If you are looking for peace of mind, greater intuition, relaxation, stress reduction, and a deeper connection with your self, others, and the universe, then perhaps it is time start a daily practice of meditation. Meditation enables you to connect with your higher self — where energy, creativity and inner awareness are truly your natural state of being.
Those who meditate report higher levels of self-esteem. The practice has also been used to help people quit smoking, conquer drug and alcohol addictions, reduce blood pressure and reduce symptoms of pre-menstrual syndrome and menopause. Meditation aids in lowering heart rate and blood pressure by slowing down breathing, which reduces the amount of oxygen needed. Along with the mind, your muscles will gently relax. Some psychological benefits can be a calmer manner, a clearer mind, being able to be in the present, clarifying your intentions and desires, increased intuition, and developing a peaceful mind.
THERE ARE BOTH PSYCHOLOGICAL AND PHYSIOLOGICAL BENEFITS OF MEDITATION. HERE ARE JUST A FEW:
Increased energy and vitality
Clearer connection with your higher self and source
Reduced anxiety and expanded capacity for happiness
Reduced stress and fatigue
Enrichment of all aspects of your life – body, mind, and spirit
Activation of the expansive qualities of the heart, mind, and spirit
Easy access to the power of attention and intention to realize your
Increased occurrence of synchronicities
Improved concentration and focus
Improved eating and sleeping habits
Normalized blood pressure and cholesterol and better overall health
Improved mental clarity
Improved performance, efficiency, and productivity
Increased job satisfaction
Decreased need for addictive substances
Increased self-awareness and self-confidence
Increased fluid intelligence (IQ)
Physiologically, one of the biggest benefits is lowered blood pressure, lowered cholesterol and the general calming of the nervous system.
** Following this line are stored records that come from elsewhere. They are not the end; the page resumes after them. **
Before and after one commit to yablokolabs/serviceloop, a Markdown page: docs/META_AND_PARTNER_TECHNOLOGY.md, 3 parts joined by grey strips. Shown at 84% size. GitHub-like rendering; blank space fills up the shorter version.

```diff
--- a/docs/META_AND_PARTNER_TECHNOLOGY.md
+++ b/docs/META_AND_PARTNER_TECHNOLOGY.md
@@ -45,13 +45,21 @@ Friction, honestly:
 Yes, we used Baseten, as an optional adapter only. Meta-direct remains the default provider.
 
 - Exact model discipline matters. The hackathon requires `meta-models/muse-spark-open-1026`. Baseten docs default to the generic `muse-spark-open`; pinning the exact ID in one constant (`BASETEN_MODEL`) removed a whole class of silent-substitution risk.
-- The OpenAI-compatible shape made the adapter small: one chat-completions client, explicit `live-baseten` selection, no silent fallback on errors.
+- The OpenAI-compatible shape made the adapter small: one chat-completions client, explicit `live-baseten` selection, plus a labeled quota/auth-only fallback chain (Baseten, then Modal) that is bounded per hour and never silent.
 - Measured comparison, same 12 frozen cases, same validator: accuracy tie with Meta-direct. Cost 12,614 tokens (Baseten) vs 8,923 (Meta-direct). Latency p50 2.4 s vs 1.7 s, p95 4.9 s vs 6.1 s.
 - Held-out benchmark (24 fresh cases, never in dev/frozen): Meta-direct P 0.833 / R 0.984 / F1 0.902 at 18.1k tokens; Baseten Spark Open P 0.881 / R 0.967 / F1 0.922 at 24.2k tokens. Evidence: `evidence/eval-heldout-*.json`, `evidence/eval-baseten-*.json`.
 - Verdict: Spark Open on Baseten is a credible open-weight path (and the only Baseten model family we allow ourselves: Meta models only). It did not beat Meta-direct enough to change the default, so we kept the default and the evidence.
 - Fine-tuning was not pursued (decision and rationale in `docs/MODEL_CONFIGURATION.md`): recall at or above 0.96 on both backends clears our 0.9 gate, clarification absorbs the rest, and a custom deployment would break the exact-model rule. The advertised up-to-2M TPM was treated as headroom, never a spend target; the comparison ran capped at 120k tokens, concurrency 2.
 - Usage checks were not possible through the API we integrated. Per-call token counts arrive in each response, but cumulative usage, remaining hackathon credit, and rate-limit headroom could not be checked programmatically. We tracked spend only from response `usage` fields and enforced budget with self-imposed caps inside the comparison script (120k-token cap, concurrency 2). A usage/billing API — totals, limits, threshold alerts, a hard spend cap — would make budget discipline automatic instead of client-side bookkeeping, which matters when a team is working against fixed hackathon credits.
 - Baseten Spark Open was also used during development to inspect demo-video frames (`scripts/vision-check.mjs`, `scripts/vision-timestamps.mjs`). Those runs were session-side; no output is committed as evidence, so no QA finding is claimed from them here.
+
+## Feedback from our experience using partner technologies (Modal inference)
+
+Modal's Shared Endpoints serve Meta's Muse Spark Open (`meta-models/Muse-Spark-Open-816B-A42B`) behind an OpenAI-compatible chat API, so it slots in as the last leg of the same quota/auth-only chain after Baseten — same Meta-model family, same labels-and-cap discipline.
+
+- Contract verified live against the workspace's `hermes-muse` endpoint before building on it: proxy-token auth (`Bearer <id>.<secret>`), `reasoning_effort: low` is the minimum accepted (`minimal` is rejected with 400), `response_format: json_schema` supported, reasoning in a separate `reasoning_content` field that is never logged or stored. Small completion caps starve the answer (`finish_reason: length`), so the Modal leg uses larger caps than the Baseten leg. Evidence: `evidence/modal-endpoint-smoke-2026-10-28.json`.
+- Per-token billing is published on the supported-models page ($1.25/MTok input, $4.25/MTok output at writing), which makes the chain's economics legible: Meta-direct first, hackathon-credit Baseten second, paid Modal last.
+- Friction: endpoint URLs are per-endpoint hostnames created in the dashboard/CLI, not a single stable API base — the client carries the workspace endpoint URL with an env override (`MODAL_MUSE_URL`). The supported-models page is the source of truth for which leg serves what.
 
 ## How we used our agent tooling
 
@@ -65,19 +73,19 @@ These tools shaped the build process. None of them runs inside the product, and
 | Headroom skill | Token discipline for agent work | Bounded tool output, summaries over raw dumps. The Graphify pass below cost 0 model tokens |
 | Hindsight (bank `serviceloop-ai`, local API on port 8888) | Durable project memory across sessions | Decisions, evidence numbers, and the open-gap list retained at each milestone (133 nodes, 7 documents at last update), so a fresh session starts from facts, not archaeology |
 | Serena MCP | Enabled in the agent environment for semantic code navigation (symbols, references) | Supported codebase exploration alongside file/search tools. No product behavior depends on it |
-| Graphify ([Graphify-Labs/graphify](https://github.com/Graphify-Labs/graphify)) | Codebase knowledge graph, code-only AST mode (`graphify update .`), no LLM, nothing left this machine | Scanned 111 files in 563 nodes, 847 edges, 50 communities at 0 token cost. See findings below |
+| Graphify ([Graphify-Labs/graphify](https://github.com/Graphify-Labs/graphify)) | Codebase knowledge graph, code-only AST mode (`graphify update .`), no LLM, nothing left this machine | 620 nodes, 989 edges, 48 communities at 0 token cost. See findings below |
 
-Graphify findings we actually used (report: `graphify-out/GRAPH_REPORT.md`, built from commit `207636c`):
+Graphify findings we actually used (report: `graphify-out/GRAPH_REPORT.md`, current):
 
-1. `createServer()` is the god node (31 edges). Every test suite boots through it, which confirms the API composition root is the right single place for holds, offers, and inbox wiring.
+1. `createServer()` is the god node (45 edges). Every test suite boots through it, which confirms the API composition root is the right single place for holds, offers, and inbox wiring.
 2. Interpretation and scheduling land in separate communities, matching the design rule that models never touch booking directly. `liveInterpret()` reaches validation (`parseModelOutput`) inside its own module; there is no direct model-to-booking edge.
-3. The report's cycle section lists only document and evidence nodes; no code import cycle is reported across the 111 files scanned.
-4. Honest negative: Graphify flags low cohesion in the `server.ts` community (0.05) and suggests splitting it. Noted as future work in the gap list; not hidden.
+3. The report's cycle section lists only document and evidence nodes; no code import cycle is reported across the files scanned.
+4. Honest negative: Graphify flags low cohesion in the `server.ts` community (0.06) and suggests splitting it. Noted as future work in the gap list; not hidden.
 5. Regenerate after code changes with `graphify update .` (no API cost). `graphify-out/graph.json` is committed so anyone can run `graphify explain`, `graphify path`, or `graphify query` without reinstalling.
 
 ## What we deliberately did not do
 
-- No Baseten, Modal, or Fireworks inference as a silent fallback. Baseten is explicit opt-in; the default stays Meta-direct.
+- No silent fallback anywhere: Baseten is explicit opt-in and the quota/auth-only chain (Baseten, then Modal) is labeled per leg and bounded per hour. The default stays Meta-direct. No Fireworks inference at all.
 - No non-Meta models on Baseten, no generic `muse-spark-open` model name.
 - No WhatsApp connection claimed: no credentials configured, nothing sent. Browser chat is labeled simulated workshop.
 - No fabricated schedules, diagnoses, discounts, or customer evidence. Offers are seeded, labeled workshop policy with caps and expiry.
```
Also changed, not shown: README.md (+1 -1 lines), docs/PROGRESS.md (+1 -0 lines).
Also, because the mind and body are intimately connected, when the mind settles down, so does the body. This allows for the release of stress-induced physical symptoms. Physical impurities in cells have their equivalents in the mind: fear, anger, greed, compulsivity, doubt, and other negative emotions. Operating at the quantum level, they can be as damaging to us as any chemical toxin. The mind body connection turns negative attitudes into chemical toxins, the so-called “stress hormones” that have been linked to many different diseases. Ayurveda, an ancient approach to health, also known as the science of life and longevity, lumps all negative tendencies together as “mental ama,” which needs to be purified from the mind. But how? It is not possible to purify the mind by thinking about it. An angry mind cannot conquer its own anger; fear cannot quench fear. Instead, a technique is required that goes beyond the domain where fear, anger, and all other forms of mental ama hold sway. This technique is meditation. If properly taught and used, meditation allows a person to become unstuck from the ama in his thoughts and emotions. The value of meditation is studied in classrooms, clinics, research laboratories, and ashrams – and we see it work everyday in ourselves, in those we love, in the world around us and in those we teach. Studies tell us that individuals 40 years and older go to the doctor 73% less often if they have a regular meditation practice. And mediators have 87.3% fewer admissions to the hospital for heart disease, and 55.4% fewer admissions for benign and malignant tumors of all types. A 1974 study conducted at Harvard Medical School (and since repeated in other studies) reported that borderline hypertension often responds extremely well to meditation. Just by practicing meditation, most people under the age of 40 could expect to fall below the limit set for borderline hypertension. Rarely is there a reason not to meditate.